            On August 2, Obenshain boarded a Piper 34A (tail number N56122) in Winchester to continue to Chesterfield,Virginia. The campaign day had started from Washington metro area. At approximate 11:00 PM his aircraft was approaching Chesterfield under scattered cloud cover when it was waved off on a go-around and it collided with trees. Obenshain and the two-man flight crew were killed in the crash. The NTSB determined multiple probable causes for the crash, including the decision of the pilot to fly into adverse weather conditions; a lack of familiarity with the aircraft type by the pilot (he had less than two hours of flying time in the type); and efforts to operate the craft beyond pilot’s experience. Visibility was under one mile, and IFR rules were in effect. According to the NTSB, the “left seat [pilot] had expired medical & was not current,” indicating that a variety of factors typically at work in small-craft crashes were at work, heightening the prospect for tragedy. 
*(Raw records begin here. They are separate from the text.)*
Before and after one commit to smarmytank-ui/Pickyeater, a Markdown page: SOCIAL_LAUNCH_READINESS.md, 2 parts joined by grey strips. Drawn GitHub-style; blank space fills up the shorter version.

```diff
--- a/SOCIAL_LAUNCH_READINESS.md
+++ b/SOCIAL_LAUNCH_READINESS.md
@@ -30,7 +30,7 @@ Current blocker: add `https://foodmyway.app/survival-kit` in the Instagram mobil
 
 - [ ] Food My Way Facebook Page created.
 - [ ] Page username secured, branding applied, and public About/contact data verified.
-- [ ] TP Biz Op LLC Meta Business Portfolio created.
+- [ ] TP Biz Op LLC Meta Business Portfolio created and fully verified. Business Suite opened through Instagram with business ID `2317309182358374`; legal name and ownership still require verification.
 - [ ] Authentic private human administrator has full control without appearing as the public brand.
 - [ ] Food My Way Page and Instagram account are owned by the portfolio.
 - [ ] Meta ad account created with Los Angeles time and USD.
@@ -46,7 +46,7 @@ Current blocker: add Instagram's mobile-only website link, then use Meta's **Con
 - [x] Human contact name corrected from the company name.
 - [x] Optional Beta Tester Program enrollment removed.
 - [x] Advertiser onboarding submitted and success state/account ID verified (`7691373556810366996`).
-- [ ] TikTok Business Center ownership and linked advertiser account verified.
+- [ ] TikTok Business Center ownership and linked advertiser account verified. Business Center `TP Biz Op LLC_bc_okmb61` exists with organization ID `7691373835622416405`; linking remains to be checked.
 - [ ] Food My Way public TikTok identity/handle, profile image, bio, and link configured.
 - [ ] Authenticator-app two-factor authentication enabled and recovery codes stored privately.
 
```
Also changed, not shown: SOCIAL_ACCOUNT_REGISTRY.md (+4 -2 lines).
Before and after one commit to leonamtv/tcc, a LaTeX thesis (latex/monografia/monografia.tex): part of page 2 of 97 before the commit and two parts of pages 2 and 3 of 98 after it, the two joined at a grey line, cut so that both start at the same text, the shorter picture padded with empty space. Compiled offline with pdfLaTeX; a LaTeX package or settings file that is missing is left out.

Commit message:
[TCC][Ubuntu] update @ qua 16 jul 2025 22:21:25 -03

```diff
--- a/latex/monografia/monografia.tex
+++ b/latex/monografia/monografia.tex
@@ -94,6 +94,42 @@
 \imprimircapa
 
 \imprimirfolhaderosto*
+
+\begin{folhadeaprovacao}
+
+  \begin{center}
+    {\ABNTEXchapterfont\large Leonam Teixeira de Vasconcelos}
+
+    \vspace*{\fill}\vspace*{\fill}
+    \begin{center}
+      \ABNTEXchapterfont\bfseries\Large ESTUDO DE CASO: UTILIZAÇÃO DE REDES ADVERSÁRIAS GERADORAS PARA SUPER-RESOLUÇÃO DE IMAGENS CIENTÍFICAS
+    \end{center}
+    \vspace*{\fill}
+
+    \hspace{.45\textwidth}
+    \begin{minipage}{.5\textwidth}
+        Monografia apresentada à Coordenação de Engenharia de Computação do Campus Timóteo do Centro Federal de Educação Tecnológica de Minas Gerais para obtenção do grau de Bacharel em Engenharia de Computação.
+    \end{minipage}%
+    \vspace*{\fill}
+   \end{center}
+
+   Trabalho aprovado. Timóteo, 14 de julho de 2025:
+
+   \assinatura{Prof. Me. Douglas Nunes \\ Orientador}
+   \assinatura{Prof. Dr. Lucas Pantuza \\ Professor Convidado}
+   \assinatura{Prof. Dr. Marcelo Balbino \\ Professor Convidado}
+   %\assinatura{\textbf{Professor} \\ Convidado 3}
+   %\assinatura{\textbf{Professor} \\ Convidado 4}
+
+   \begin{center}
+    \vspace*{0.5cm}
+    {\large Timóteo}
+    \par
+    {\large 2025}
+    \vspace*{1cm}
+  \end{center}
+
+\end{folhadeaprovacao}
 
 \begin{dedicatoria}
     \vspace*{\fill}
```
            Obenshain’s untimely death left the Virginia Republicans without a candidate to oppose the Democratic candidate, former state attorney general Andrew Miller.  The state committee turned to John Warner. 
            Warner and his wife, the Academy-Award winning actress Elizabeth Taylor, not only agreed to take on the campaign, but the Warners personally retired the campaign debt of his convention opponent.  Taylor was a huge campaign asset for the somewhat reserved and patrician Warner, who narrowly won election over Miller.  John Warner would go on to  win reelection in 1984, 1990, 1996, and 2002, to become the second-longest serving senator ever from Virginia and chairman of the Armed Services committee.
            Elizabeth Taylor, who had married Warner in 1976, divorced the Senator in 1982; it was the second-longest of her eight marriages. It is worth noting that, twenty years earlier, on March 22, 1958, Elizabeth Taylor’s third husband, Michael Todd, died in a crash outside Grants, New Mexico.  The Academy Award-winning producer and screenplay writer was flying from California to New York to receive a Friars’ Club Award when his Lockheed Loadstar N300E, “The Lucky Liz,” flew into adverse weather conditions, accumulating ice on its wings, and crashed in the Zuni Mountains.